Management Assurance on Legal Requirements

Before the review, the staff and management of The Farmyard for Early Learners completed an ERO Centre Assurance Statement and Self-Audit Checklist. In these documents they attested that they have taken all reasonable steps to meet their legal obligations related to:

  • curriculum
  • premises and facilities
  • health and safety practices
  • governance, management and administration.

During the review, ERO looked at the service’s systems for managing the following areas that have a potentially high impact on children's wellbeing:

  • emotional safety (including positive guidance and child protection)

  • physical safety (including supervision; sleep procedures; accidents; medication; hygiene; excursion policies and procedures)

  • suitable staffing (including qualification levels; police vetting; teacher registration; ratios)

  • evacuation procedures and practices for fire and earthquake.

All early childhood services are required to promote children's health and safety and to regularly review their compliance with legal requirements.

Phil Cowie

Director Review and Improvement Services

Central Region

4 March 2019

The Purpose of ERO Reports

The Education Review Office (ERO) is the government department that, as part of its work, reviews early childhood services throughout Aotearoa New Zealand. ERO’s reports provide information for parents and communities about each service’s strengths and next steps for development. ERO’s bicultural evaluation framework Ngā Pou Here is described in SECTION 3 of this report. Early childhood services are partners in the review process and are expected to make use of the review findings to enhance children's wellbeing and learning.

2 Information about the Early Childhood Service



Ministry of Education profile number


Licence type

Education & Care Service

Licensed under

Education (Early Childhood Services) Regulations 2008

Number licensed for

110 children, including up to 30 aged under 2

Service roll


Gender composition

Boys 72, Girls 63

Ethnic composition

Other ethnic groups


Percentage of qualified teachers

0-49% 50-79% 80%

Based on funding rates


Reported ratios of staff to children

Under 2


Better than minimum requirements

Over 2


Better than minimum requirements

Review team on site

January 2019

Date of this report

4 March 2019

Most recent ERO report(s)

Education Review

September 2014

3 General Information about Early Childhood Reviews

ERO’s Evaluation Framework

ERO’s overarching question for an early childhood education review is ‘How well placed is this service to promote positive learning outcomes for children?’ ERO focuses on the following factors as described in the bicultural framework Ngā Pou Here:

  • Pou Whakahaere – how the service determines its vision, philosophy and direction to ensure positive outcomes for children
  • Pou Ārahi – how leadership is enacted to enhance positive outcomes for children
  • Mātauranga – whose knowledge is valued and how the curriculum is designed to achieve positive outcomes for children
  • Tikanga whakaako – how approaches to teaching and learning respond to diversity and support positive outcomes for children.

Within these areas ERO considers the effectiveness of arotake – self review and of whanaungatanga – partnerships with parents and whānau.

ERO evaluates how well placed a service is to sustain good practice and make ongoing improvements for the benefit of all children at the service.

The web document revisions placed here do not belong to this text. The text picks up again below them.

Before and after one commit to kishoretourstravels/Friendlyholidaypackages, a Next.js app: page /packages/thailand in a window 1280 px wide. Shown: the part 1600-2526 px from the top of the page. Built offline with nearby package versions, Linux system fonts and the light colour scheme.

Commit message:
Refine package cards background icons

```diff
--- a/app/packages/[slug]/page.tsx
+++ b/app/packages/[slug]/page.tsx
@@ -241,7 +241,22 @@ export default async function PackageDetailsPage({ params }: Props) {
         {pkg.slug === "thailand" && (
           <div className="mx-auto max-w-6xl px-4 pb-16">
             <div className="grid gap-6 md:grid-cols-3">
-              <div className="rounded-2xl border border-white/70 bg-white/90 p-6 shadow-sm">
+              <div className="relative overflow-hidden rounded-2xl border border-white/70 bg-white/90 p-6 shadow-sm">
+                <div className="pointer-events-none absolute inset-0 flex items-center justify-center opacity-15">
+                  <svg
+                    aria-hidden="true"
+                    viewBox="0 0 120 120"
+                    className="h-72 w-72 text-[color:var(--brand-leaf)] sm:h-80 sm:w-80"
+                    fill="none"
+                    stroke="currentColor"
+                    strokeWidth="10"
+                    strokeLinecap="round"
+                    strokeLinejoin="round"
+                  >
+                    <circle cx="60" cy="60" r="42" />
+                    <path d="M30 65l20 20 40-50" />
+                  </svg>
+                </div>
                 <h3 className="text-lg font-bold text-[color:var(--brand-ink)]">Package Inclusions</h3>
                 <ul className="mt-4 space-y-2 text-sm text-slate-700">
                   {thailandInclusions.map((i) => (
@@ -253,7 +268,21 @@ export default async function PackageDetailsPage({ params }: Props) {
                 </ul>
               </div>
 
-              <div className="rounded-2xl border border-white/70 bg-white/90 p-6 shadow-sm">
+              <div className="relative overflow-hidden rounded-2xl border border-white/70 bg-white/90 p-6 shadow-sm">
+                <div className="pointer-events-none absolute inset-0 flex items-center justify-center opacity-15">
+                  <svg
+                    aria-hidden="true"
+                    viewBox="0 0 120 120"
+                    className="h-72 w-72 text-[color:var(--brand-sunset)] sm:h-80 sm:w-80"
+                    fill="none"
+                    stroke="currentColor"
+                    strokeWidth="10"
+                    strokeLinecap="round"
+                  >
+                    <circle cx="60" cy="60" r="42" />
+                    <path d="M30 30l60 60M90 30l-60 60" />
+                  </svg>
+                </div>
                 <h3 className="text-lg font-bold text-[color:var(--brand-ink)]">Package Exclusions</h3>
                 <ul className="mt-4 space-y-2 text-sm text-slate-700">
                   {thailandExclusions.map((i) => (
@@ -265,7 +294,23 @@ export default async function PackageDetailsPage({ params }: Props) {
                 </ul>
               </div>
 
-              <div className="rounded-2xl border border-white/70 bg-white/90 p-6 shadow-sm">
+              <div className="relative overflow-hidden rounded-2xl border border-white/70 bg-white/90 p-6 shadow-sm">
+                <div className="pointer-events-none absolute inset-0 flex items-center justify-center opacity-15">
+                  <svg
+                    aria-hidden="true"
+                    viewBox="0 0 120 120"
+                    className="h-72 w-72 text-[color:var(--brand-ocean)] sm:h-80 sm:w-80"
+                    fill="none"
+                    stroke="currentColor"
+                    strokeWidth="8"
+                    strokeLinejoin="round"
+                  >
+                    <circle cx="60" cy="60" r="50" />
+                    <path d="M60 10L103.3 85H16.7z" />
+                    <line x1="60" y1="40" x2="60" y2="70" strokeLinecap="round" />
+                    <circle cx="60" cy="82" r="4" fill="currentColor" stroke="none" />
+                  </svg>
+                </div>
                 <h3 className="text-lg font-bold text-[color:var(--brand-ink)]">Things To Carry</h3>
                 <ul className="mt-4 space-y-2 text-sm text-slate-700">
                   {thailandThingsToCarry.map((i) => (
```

A focus for the government is that all children, especially priority learners, have an opportunity to benefit from quality early childhood education. ERO will report on how well each service promotes positive outcomes for all children, with a focus on children who are Māori, Pacific, have diverse needs, and are up to the age of two.

For more information about the framework and Ngā Pou Here refer to ERO’s Approach to Review in Early Childhood Services.

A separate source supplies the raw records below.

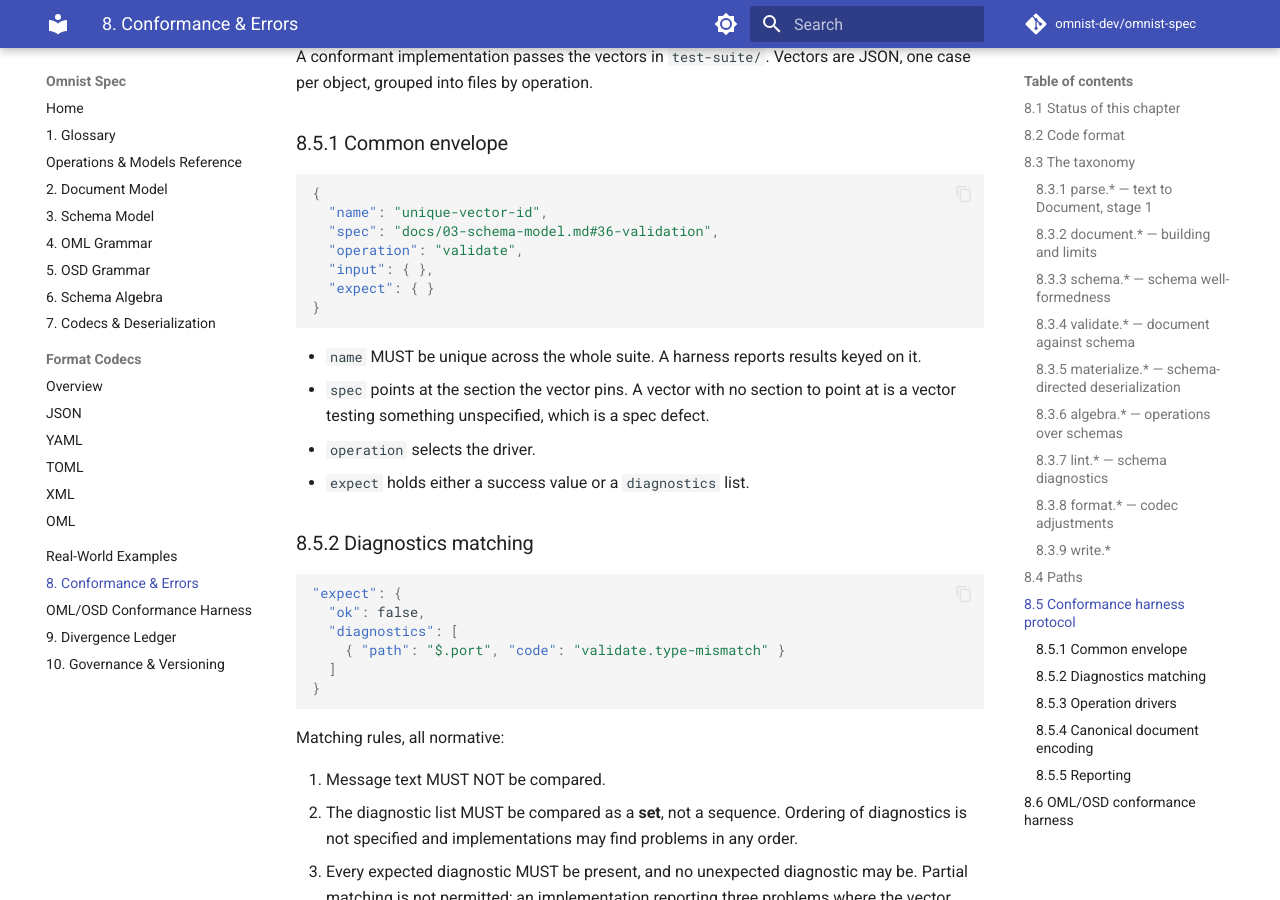
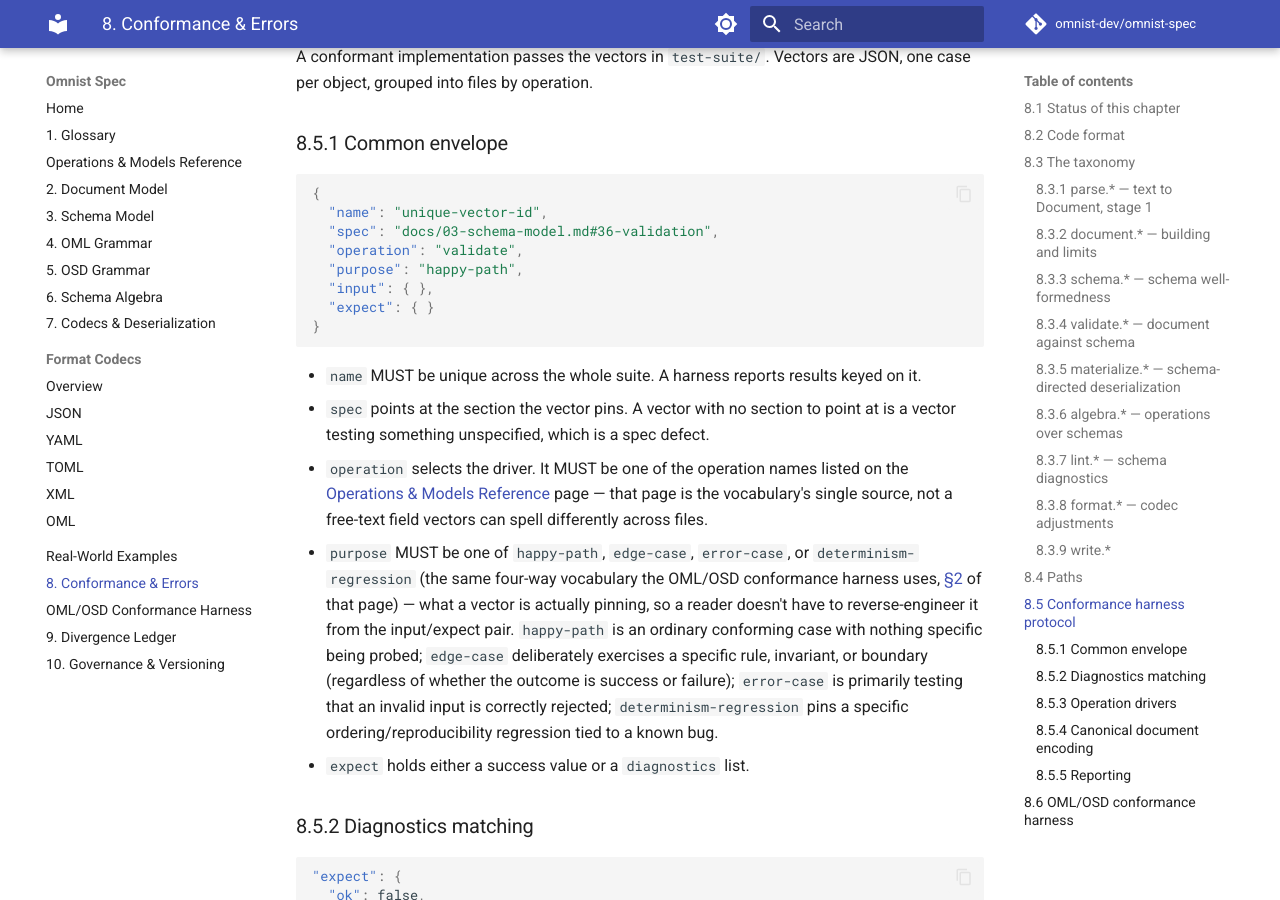
Before and after one commit to omnist-dev/omnist-spec, an MkDocs documentation site: the page built from docs/08-conformance-and-errors.md, in a window 1280 px wide and 900 px high, scrolled down 6990 px. Built offline with MkDocs 1.6.1 and Material for MkDocs 9.7.7, drawn with Linux system fonts in a browser that asks for light colours; comment, search, counter and statistics services are not loaded.

Commit message:
Make vector purpose normative (#23 Phase A)
Adds a required "purpose" field to the §8.5.1 vector envelope with a
controlled vocabulary (happy-path/edge-case/error-case/determinism-
regression), matching the OML/OSD conformance harness's own convention.
Also makes "operation" reference the new Operations & Models Reference
page as its single-sourced vocabulary.

Retrofits all 25 existing vectors with a classified purpose via a
surgical text patch (regex insertion after each "operation" line) rather
than a full JSON re-serialize, to avoid reformatting collateral damage.

```diff
--- a/docs/08-conformance-and-errors.md
+++ b/docs/08-conformance-and-errors.md
@@ -243,6 +243,7 @@ JSON, one case per object, grouped into files by operation.
   "name": "unique-vector-id",
   "spec": "docs/03-schema-model.md#36-validation",
   "operation": "validate",
+  "purpose": "happy-path",
   "input": { },
   "expect": { }
 }
@@ -252,7 +253,21 @@ JSON, one case per object, grouped into files by operation.
   on it.
 - `spec` points at the section the vector pins. A vector with no section to
   point at is a vector testing something unspecified, which is a spec defect.
-- `operation` selects the driver.
+- `operation` selects the driver. It MUST be one of the operation names listed
+  on the [Operations & Models Reference](operations-and-models-reference.md)
+  page — that page is the vocabulary's single source, not a free-text field
+  vectors can spell differently across files.
+- `purpose` MUST be one of `happy-path`, `edge-case`, `error-case`, or
+  `determinism-regression` (the same four-way vocabulary the OML/OSD
+  conformance harness uses, [§2](conformance-harness.md) of that page) —
+  what a vector is actually pinning, so a reader doesn't have to
+  reverse-engineer it from the input/expect pair. `happy-path` is an
+  ordinary conforming case with nothing specific being probed;
+  `edge-case` deliberately exercises a specific rule, invariant, or
+  boundary (regardless of whether the outcome is success or failure);
+  `error-case` is primarily testing that an invalid input is correctly
+  rejected; `determinism-regression` pins a specific
+  ordering/reproducibility regression tied to a known bug.
 - `expect` holds either a success value or a `diagnostics` list.
 
 ### 8.5.2 Diagnostics matching
```
Also changed, not shown: 2 other files.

Review Coverage

ERO reviews are tailored to each service’s context and performance, within the overarching review framework. The aim is to provide information on aspects that are central to positive outcomes for children and useful to the service.